▼
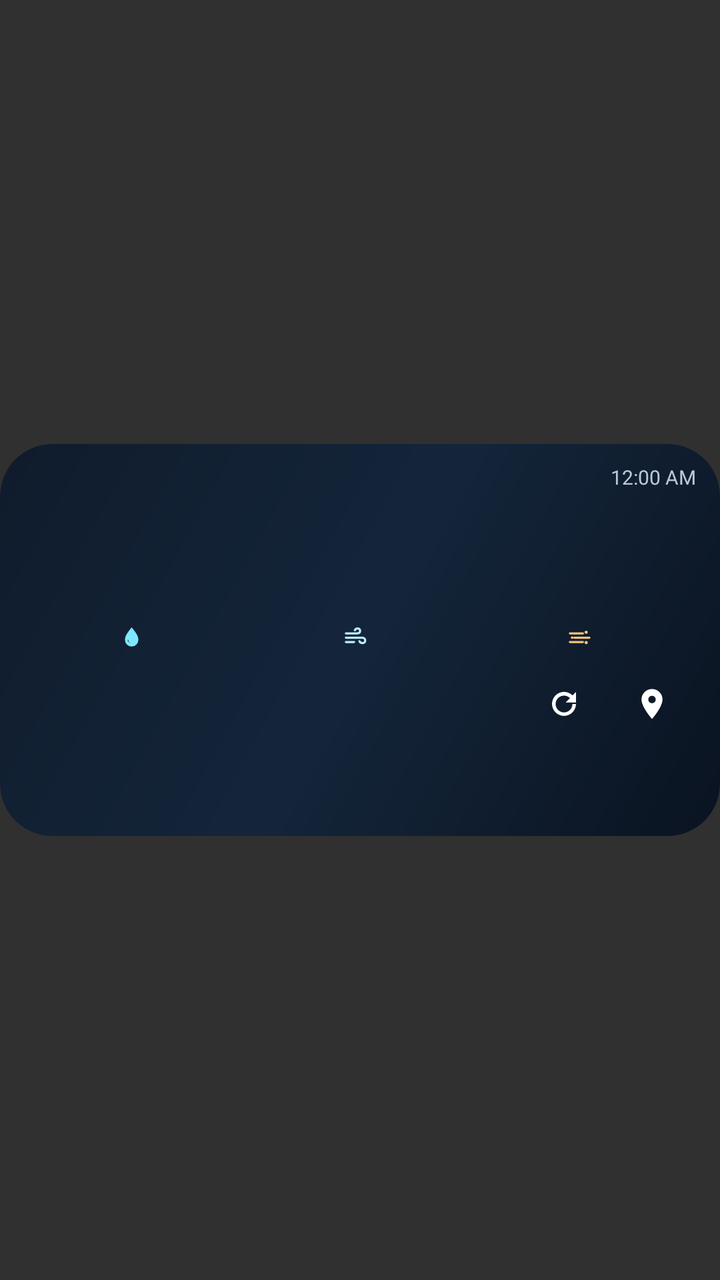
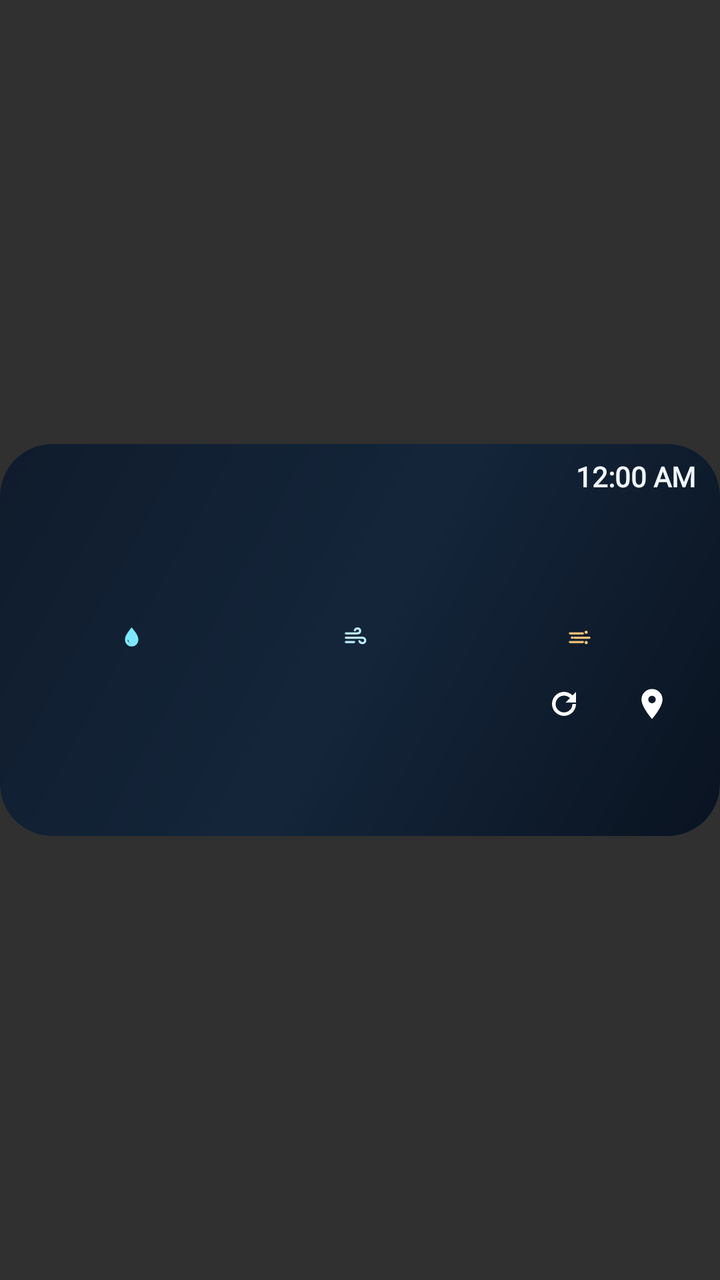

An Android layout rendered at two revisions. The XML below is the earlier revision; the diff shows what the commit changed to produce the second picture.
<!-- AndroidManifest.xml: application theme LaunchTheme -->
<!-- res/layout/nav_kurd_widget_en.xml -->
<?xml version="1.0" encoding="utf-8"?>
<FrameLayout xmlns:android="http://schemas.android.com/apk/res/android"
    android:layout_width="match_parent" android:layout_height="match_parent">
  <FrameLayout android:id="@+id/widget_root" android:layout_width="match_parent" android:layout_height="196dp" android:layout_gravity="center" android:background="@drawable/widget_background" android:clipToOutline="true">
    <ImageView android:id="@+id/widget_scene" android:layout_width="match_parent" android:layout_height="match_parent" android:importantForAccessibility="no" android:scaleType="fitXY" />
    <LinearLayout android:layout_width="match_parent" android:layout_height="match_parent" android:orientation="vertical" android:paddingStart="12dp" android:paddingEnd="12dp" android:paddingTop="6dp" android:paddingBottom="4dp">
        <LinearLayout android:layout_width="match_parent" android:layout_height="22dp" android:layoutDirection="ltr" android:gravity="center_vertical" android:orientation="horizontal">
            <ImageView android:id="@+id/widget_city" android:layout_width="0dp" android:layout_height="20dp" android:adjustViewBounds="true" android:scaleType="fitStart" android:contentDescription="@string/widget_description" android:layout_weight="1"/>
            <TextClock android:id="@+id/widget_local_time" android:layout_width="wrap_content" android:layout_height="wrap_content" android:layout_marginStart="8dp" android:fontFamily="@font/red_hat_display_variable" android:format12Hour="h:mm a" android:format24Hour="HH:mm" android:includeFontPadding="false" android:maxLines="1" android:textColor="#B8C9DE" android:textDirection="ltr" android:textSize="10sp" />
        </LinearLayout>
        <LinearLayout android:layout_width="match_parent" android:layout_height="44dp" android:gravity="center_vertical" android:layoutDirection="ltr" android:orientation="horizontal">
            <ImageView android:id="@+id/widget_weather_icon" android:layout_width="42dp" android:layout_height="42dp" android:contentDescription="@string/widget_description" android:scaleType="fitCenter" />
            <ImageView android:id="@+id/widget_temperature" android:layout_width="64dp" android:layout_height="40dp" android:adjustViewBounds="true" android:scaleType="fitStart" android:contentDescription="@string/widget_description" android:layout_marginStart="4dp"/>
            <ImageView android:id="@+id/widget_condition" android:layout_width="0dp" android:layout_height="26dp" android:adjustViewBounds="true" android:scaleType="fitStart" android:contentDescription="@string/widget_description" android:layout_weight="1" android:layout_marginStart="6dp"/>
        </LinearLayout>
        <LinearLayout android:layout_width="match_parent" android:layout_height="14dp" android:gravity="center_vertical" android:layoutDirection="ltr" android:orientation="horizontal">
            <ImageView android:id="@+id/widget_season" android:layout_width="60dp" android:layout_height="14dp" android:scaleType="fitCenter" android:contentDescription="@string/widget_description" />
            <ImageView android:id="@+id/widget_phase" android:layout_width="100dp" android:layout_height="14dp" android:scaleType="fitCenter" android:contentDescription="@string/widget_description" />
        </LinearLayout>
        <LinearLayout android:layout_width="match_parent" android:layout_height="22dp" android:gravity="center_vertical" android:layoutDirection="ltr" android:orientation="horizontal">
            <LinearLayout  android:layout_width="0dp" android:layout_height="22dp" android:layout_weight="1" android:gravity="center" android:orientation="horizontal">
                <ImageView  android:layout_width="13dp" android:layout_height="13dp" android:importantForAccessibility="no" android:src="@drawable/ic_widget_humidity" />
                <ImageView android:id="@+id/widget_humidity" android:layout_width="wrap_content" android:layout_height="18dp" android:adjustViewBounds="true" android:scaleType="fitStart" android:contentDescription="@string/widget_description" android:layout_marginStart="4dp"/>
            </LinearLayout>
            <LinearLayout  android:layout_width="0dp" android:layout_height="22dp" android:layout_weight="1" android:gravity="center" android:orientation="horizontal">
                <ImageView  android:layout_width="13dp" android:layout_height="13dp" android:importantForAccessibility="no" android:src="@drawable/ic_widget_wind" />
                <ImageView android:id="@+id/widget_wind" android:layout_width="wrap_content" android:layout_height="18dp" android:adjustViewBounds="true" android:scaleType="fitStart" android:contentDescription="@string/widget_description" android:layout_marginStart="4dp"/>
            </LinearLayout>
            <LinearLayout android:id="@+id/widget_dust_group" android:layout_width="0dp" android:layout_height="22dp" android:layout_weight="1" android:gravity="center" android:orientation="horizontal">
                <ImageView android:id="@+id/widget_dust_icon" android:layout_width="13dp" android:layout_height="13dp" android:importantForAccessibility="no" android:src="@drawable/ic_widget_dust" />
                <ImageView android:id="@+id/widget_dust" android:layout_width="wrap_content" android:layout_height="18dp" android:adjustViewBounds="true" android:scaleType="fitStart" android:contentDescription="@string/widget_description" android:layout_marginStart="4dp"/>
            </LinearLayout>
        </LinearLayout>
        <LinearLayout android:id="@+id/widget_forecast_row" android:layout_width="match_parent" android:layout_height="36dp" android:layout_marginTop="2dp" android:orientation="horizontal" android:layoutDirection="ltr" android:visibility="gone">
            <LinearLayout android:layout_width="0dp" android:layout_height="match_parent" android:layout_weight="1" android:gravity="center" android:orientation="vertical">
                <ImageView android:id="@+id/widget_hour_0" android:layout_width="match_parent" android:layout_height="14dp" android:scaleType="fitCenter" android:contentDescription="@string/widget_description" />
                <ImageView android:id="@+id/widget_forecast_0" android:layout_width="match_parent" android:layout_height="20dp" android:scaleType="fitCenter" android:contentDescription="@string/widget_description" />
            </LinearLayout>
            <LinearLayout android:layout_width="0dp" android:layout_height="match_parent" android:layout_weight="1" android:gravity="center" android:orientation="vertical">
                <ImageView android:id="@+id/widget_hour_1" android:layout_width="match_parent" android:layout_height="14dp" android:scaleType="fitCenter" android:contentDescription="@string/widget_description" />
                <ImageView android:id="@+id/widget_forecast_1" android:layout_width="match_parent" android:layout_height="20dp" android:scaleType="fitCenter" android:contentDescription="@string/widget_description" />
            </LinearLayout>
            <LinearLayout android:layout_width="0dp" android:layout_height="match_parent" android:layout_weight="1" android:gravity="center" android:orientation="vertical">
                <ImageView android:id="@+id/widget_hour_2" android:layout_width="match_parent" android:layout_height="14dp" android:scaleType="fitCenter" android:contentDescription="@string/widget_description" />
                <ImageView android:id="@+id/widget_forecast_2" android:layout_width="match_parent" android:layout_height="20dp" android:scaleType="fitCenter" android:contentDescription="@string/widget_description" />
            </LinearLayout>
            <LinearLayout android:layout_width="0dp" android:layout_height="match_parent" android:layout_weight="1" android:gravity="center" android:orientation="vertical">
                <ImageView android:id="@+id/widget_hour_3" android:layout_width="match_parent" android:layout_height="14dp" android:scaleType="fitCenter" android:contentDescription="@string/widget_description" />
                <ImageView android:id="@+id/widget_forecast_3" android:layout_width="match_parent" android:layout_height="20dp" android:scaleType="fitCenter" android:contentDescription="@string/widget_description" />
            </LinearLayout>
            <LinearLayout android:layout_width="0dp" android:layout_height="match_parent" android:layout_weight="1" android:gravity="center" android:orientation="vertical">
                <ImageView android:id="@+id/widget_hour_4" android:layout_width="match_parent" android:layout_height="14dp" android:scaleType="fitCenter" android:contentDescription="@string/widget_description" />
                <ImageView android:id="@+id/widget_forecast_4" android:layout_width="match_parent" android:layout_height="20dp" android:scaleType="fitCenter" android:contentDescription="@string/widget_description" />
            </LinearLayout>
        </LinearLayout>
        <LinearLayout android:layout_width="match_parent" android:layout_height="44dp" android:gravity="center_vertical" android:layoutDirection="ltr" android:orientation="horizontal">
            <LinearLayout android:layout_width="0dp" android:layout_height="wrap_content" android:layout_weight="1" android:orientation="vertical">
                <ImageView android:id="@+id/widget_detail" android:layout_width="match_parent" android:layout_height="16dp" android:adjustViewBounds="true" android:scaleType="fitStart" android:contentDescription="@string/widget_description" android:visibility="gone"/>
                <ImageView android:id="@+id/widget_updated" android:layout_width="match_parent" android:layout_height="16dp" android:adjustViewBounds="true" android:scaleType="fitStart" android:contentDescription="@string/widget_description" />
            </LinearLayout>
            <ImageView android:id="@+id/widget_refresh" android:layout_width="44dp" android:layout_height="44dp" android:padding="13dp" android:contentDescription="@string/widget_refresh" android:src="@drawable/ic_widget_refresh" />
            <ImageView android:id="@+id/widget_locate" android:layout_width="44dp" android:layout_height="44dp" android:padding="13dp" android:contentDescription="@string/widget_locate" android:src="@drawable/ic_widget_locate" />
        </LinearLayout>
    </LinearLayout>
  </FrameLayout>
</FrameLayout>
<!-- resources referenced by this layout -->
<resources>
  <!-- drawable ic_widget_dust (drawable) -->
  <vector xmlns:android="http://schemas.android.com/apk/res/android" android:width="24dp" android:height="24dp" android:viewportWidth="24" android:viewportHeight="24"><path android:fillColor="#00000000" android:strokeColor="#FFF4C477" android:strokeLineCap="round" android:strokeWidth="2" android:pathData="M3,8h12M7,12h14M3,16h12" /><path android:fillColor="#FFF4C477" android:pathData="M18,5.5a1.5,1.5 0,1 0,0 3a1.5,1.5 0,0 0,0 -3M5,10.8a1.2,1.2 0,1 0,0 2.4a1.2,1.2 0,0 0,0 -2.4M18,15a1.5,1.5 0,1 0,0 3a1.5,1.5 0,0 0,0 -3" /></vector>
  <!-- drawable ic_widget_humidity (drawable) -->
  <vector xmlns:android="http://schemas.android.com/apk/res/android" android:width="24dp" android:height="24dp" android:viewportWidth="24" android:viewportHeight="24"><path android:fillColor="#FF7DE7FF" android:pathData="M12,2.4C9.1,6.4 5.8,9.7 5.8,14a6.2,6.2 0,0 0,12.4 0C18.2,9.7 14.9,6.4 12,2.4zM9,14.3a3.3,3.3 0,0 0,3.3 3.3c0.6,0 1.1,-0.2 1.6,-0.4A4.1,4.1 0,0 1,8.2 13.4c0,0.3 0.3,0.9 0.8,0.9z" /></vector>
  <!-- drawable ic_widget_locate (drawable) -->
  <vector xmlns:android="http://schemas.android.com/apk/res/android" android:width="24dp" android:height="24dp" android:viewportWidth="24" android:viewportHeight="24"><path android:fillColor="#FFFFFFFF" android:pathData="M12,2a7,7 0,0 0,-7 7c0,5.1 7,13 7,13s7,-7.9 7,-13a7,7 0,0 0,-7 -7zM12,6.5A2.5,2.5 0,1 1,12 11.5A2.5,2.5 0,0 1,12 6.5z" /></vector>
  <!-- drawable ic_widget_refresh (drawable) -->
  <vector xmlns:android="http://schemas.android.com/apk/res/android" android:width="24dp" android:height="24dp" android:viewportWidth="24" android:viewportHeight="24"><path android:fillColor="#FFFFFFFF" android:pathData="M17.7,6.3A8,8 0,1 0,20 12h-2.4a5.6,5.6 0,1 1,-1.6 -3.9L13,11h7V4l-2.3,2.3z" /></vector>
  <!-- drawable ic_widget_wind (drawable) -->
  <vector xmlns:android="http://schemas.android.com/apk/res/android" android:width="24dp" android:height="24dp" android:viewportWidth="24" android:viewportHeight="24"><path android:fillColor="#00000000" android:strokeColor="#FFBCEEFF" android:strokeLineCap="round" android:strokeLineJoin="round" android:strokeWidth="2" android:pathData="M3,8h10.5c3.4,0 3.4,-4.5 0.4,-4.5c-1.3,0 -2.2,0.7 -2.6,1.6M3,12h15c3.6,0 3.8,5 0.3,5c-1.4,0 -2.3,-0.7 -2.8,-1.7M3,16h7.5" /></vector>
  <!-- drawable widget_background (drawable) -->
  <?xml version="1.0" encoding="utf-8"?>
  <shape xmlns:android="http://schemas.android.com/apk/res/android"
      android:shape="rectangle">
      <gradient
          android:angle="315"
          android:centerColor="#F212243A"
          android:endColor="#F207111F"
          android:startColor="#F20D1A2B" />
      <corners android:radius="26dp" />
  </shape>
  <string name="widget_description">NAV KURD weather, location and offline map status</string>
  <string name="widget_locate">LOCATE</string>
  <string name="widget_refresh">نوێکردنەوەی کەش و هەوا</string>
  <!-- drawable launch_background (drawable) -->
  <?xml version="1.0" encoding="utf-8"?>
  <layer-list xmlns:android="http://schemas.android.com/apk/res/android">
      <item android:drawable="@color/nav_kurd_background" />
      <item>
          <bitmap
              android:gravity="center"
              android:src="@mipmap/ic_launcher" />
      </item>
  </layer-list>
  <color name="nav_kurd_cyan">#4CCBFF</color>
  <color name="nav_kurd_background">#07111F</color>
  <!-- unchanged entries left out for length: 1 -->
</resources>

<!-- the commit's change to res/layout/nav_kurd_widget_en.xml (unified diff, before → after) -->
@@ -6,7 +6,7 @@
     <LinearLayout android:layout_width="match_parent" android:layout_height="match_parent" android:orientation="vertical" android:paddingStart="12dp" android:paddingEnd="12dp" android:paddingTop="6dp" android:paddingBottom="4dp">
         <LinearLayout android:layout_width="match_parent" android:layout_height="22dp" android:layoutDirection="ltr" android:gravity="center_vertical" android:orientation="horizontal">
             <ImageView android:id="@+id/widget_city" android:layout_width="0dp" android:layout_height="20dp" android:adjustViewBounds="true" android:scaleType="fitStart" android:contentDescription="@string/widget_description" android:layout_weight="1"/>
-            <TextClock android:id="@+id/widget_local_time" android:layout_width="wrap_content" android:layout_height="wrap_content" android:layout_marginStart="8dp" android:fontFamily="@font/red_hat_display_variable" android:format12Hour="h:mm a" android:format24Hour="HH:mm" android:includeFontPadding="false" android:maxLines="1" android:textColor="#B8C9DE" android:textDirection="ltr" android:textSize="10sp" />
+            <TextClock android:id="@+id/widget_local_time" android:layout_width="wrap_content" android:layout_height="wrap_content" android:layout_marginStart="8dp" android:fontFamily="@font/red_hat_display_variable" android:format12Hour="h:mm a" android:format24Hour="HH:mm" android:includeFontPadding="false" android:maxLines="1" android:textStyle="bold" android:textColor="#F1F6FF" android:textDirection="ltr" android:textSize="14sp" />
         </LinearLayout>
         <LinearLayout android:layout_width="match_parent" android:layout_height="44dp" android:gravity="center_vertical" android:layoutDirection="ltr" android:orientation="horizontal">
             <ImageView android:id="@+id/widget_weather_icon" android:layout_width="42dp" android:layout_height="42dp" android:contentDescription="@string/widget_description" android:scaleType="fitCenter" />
▲
Work through the records above. Copy every line with the string "FrameLayout".

● Result of this exercise
<FrameLayout xmlns:android="http://schemas.android.com/apk/res/android"
  <FrameLayout android:id="@+id/widget_root" android:layout_width="match_parent" android:layout_height="196dp" android:layout_gravity="center" android:background="@drawable/widget_background" android:clipToOutline="true">
  </FrameLayout>
</FrameLayout>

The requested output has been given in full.